  • Choose where to position your extinguisher carefully so that you can get to it quickly
  • Buy an extinguisher that you can easily carry and use
  • Don’t position an extinguisher near or over a fire, but make sure it is out of reach of the children
  • Read the instruction when you first get the extinguisher as it may be too late when the fire is burning
  • If you have to use a fire extinguisher make sure you have an escape route at all times
Make sure this doesn’t happen to your house.

Make sure this doesn’t happen to your house.

Safe Furniture

All furniture made after 1950 must meet tough regulations for fire resistance. Fillings must not catch fire easily, upholstery has to be cigarette resistant and covers have to be match resistant. When you buy new furniture that has an element of upholstery you will find a label outlining its credentials. If you have been renting a furnished property from before 1997 it is possible that it may contain some item of non fire resistant furniture. It’s only when there is a change of tenant that these will need to be changed, so it would be worth checking the items.
It is now possible to treat these items with a fire retardant spray which is completely safe to use, and it’s also suitable for almost any other material in the home.

Means of escape

It is always a good idea to make sure that you have a means of escape from your home should there be a fire. Discuss with other members of your household what course of action you should all take if a fire is discovered, and make the safety of everyone of paramount importance.

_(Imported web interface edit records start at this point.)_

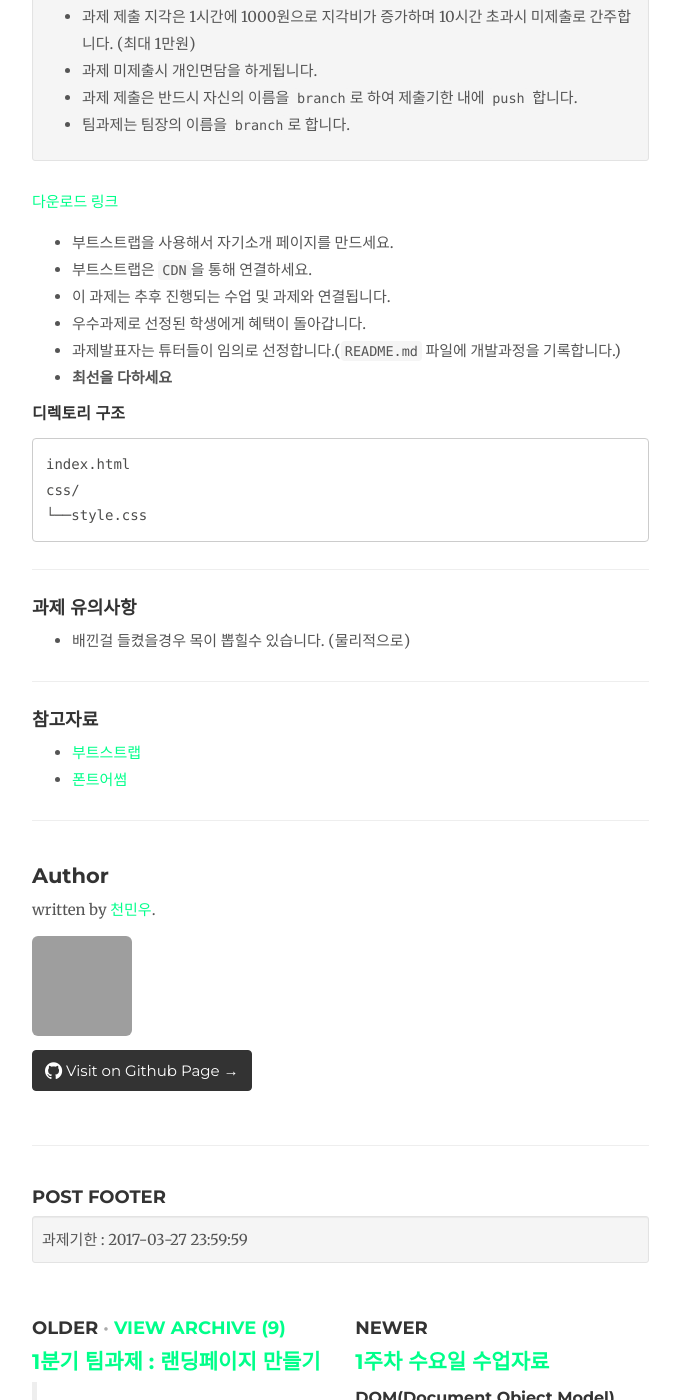
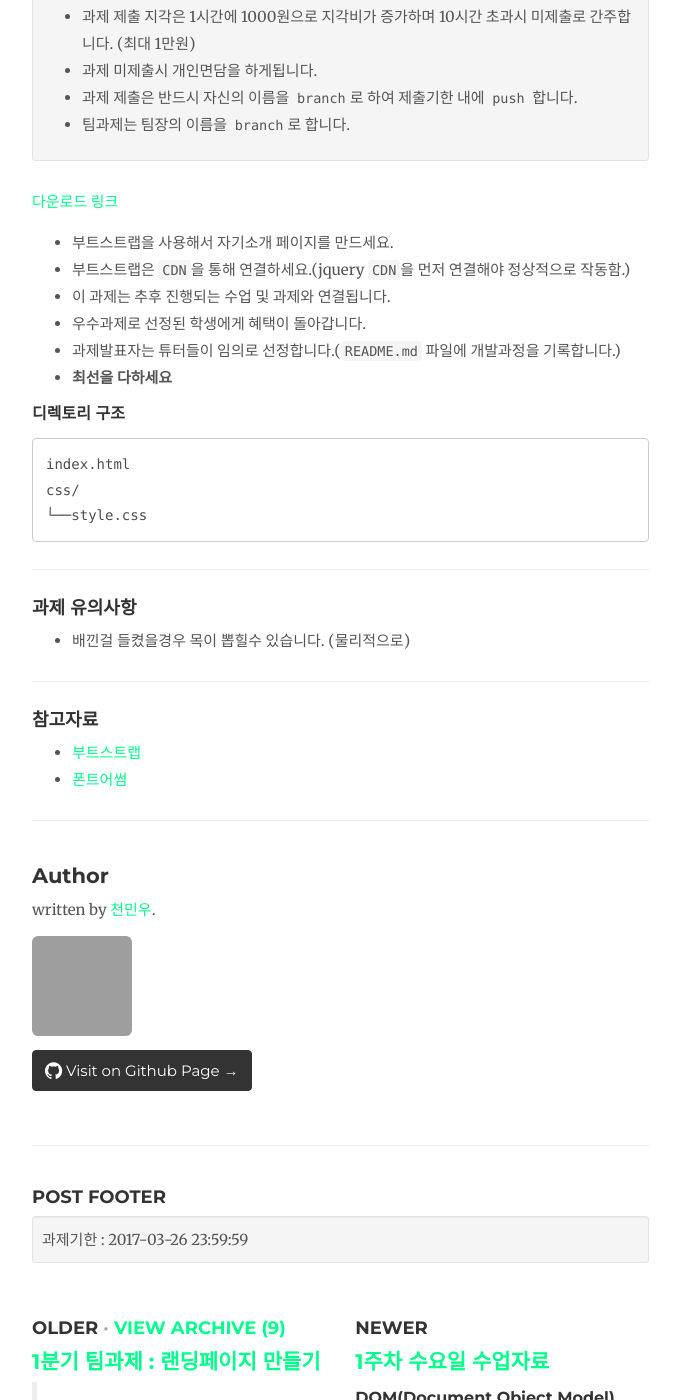
Before and after one commit to likelionkonkuk/likelionkonkuk_before_github, a Jekyll site: the page built from _posts/2017-03-22-homework-w1-profile.md, in a window 1280 px wide and 1400 px high, scrolled down 359 px, cut to the strip 0-1400 px from the top of the window. Shown: the whole strip, without its empty margins (138-818 px from the left). Built offline with Jekyll 4.4.1, drawn with Linux system fonts in a browser that asks for light colours; nearby versions of some CDN libraries; comment, search, counter and statistics services are not loaded; grey boxes are pictures that could not be loaded.

Commit message:
마감일 변경

```diff
--- a/_posts/2017-03-22-homework-w1-profile.md
+++ b/_posts/2017-03-22-homework-w1-profile.md
@@ -2,13 +2,13 @@
 title: "1주차 과제 : 자기소개페이지 만들기"
 tag: homework
 author: "천민우"
-until: 2017-03-27
+until: 2017-03-26
 ---
 
 [다운로드 링크](https://github.com/likelionkonkuk/w1_homework)
 
 - 부트스트랩을 사용해서 자기소개 페이지를 만드세요.
-- 부트스트랩은 `CDN`을 통해 연결하세요.
+- 부트스트랩은 `CDN`을 통해 연결하세요.(jquery `CDN`을 먼저 연결해야 정상적으로 작동함.)
 - 이 과제는 추후 진행되는 수업 및 과제와 연결됩니다.
 - 우수과제로 선정된 학생에게 혜택이 돌아갑니다.
 - 과제발표자는 튜터들이 임의로 선정합니다.(`README.md` 파일에 개발과정을 기록합니다.)
```
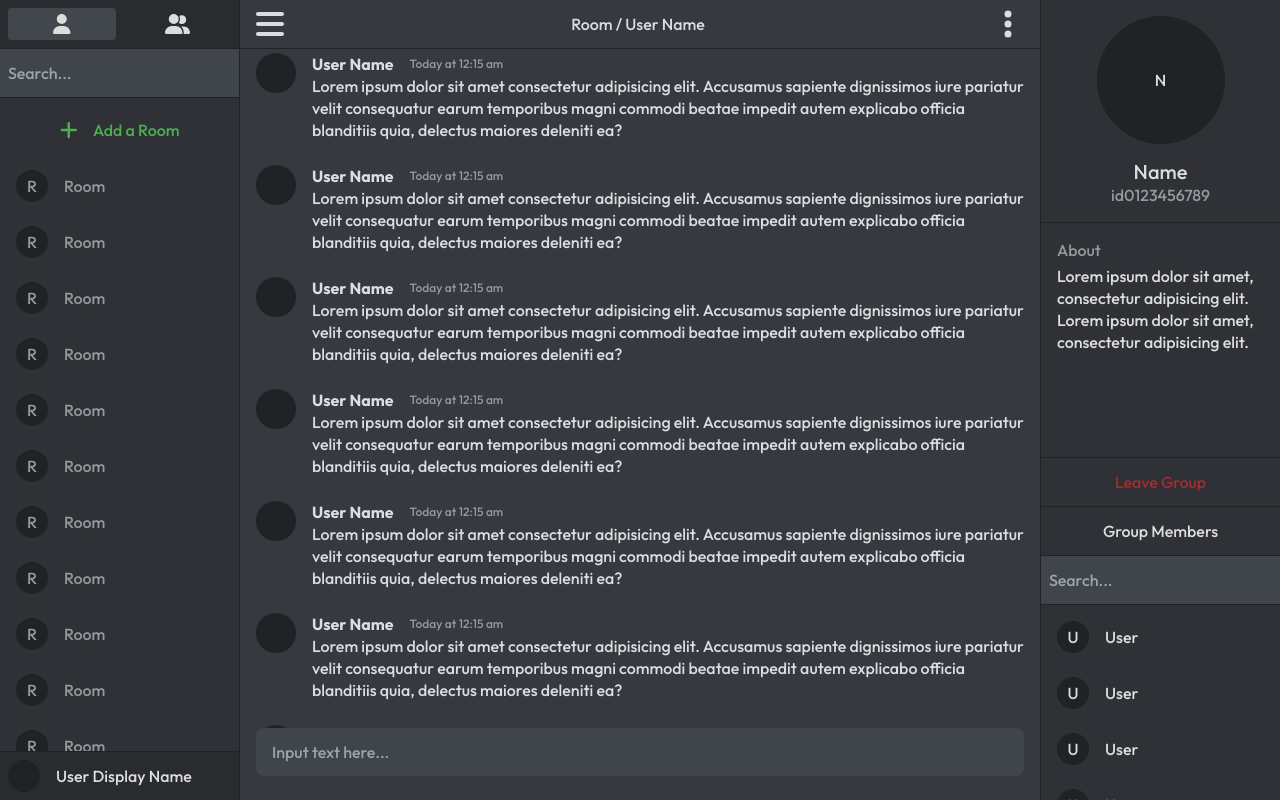
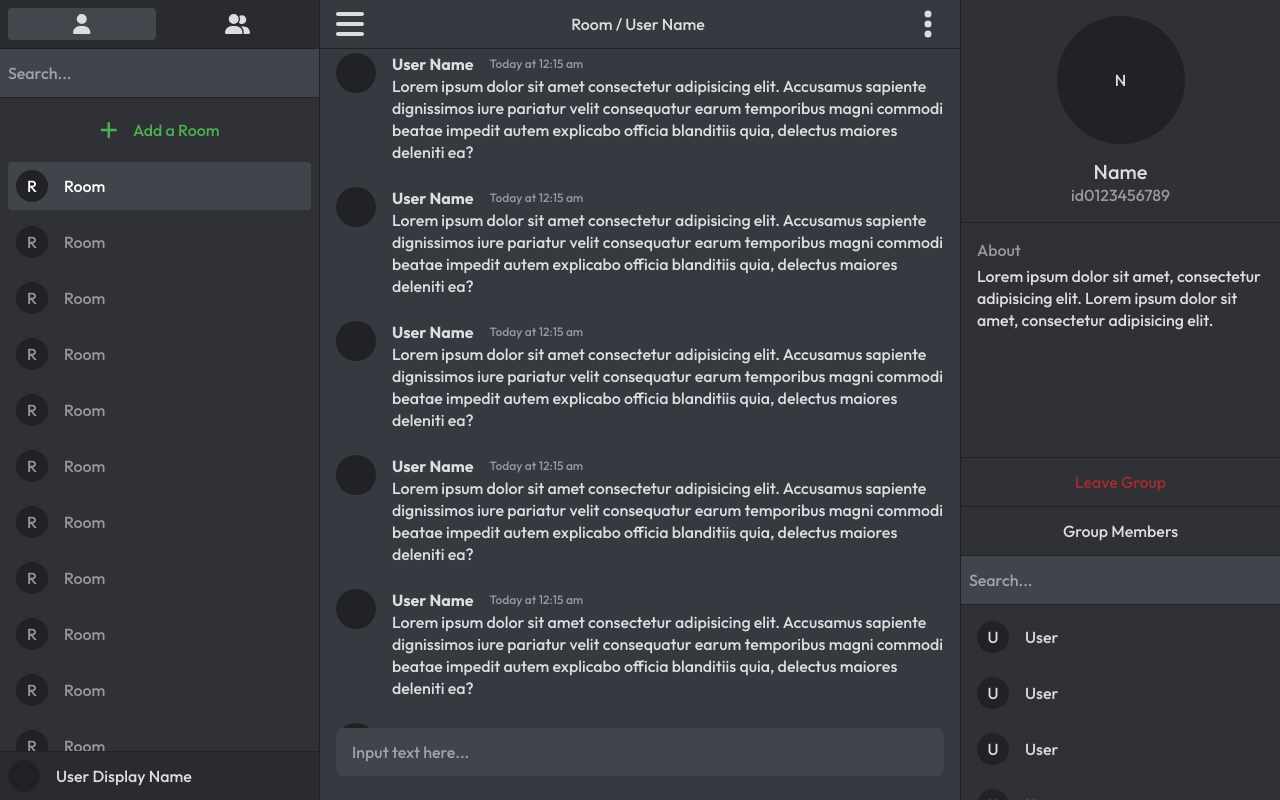
Before and after one commit to OmarAlSeddik/another-chat-app-attempt, a Next.js app: page / in a window 1280 px wide. Built offline with nearby package versions, Linux system fonts and the light colour scheme.

Commit message:
Expand/Collapse Functionality

```diff
--- a/src/components/Aside/index.tsx
+++ b/src/components/Aside/index.tsx
@@ -36,10 +36,10 @@ const Aside = () => {
   const { asideIsExpanded, mobileAsideIsExpanded } = useAppContext();
 
   const dynamicStyle = asideIsExpanded
-    ? "md:w-[15rem]"
+    ? "md:w-[20rem]"
     : "md:w-[0] overflow-hidden";
   const mobileDynamicStyle = mobileAsideIsExpanded
-    ? "w-[15rem]"
+    ? "w-[20rem]"
     : "w-[0] overflow-hidden";
 
   return (
--- a/src/components/ChatRoom/Message.tsx
+++ b/src/components/ChatRoom/Message.tsx
@@ -1,7 +1,7 @@
 const Message = () => {
   return (
-    <div className="flex gap-4 px-4 py-1 hover:bg-primary6">
-      <div className="h-10 w-10 flex-shrink-0 cursor-pointer rounded-[50%] bg-primary1 hover:shadow-xl" />
+    <div className="flex gap-4 px-4 py-1 md:hover:bg-primary6">
+      <div className="h-10 w-10 flex-shrink-0 cursor-pointer rounded-[50%] bg-primary1 md:hover:shadow-xl" />
       <div className="flex flex-col">
         <div className="flex items-end gap-4">
           <span className="cursor-pointer font-bold hover:underline">
--- a/src/components/ChatRoom/index.tsx
+++ b/src/components/ChatRoom/index.tsx
@@ -1,10 +1,41 @@
+import { useAppContext } from "../../context/AppContext";
 import ChatBox from "./ChatBox";
 import ChatInput from "./ChatInput";
 import RoomHeader from "./RoomHeader";
 
 const ChatRoom = () => {
+  const {
+    mobileNavBarIsExpanded,
+    mobileAsideIsExpanded,
+    toggleNavBar,
+    toggleAside,
+  } = useAppContext();
+
+  const isMobile =
+    typeof window !== "undefined" ? window.innerWidth < 768 : false;
+
+  const handleClick = () => {
+    if (isMobile && toggleAside && toggleNavBar) {
+      if (mobileNavBarIsExpanded) toggleNavBar();
+      if (mobileAsideIsExpanded) toggleAside();
+    }
+  };
+
+  const expandedMobile =
+    (mobileNavBarIsExpanded || mobileAsideIsExpanded) && isMobile;
+
   return (
-    <div className="flex h-screen w-screen flex-col overflow-x-auto">
+    <div
+      className={`flex w-full shrink-0 flex-col transition-all ${
+        expandedMobile && "pointer-events-none"
+      } ${mobileAsideIsExpanded && "ml-[-20rem] md:ml-0"} md:shrink`}
+    >
+      {expandedMobile && (
+        <div
+          className="pointer-events-auto absolute z-50 h-full w-full bg-[rgba(0,0,0,0.5)]"
+          onClick={handleClick}
+        />
+      )}
       <RoomHeader />
       <hr className="border-primary1" />
       <ChatBox />
--- a/src/components/Navbar/NavBody.tsx
+++ b/src/components/Navbar/NavBody.tsx
@@ -48,6 +48,7 @@ const NavBody = () => {
           displayName={room.displayName}
           photoUrl={room.photoUrl}
           key={index}
+          isActive={index === 0}
         />
       ))}
       <Modal isOpen={isOpen} setIsOpen={setIsOpen} />
--- a/src/components/Navbar/Room.tsx
+++ b/src/components/Navbar/Room.tsx
@@ -1,11 +1,16 @@
 type RoomProps = {
   photoUrl: string;
   displayName: string;
+  isActive: boolean;
 };
 
-const Room = ({ photoUrl, displayName }: RoomProps) => {
+const Room = ({ photoUrl, displayName, isActive }: RoomProps) => {
   return (
-    <div className="flex h-12 shrink-0 cursor-pointer gap-4 rounded p-2 text-text1 hover:bg-primary6 hover:text-text3">
+    <div
+      className={`flex h-12 shrink-0 cursor-pointer gap-4 ${
+        isActive ? "bg-primary5 text-text3" : "bg-primary3"
+      } rounded p-2 text-text1 hover:bg-primary4 hover:text-text3`}
+    >
       <div className="flex w-8 items-center justify-center rounded-[50%] bg-primary1">
         {photoUrl}
       </div>
--- a/src/components/Navbar/index.tsx
+++ b/src/components/Navbar/index.tsx
@@ -8,10 +8,10 @@ const Navbar = () => {
   const { navBarIsExpanded, mobileNavBarIsExpanded } = useAppContext();
 
   const dynamicStyle = navBarIsExpanded
-    ? "md:w-[15rem]"
+    ? "md:w-[20rem]"
     : "md:w-[0] overflow-hidden";
   const mobileDynamicStyle = mobileNavBarIsExpanded
-    ? "w-[15rem]"
+    ? "w-[20rem]"
     : "w-[0] overflow-hidden";
 
   return (
--- a/src/pages/_app.tsx
+++ b/src/pages/_app.tsx
@@ -21,7 +21,7 @@ const MyApp: AppType = ({ Component, pageProps }) => {
   return (
     <AppContextProvider>
       <div
-        className="min-w-screen flex min-h-screen"
+        className="flex h-screen overflow-hidden"
         onTouchStart={onTouchStart}
         onTouchMove={onTouchMove}
         onTouchEnd={onTouchEnd}
--- a/src/pages/_document.tsx
+++ b/src/pages/_document.tsx
@@ -4,6 +4,9 @@ export default function Document() {
   return (
     <Html lang="en">
       <Head />
+      <meta charSet="UTF-8" />
+      <meta http-equiv="X-UA-Compatible" content="IE=edge" />
+      <meta name="viewport" content="width=device-width, initial-scale=1.0" />
       <link rel="preconnect" href="https://fonts.googleapis.com" />
       <link rel="preconnect" href="https://fonts.gstatic.com" />
       <link
```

Thinking ahead rather than waiting until disaster happens could be the difference that it makes in saving your life.

 

Image credit: Amagill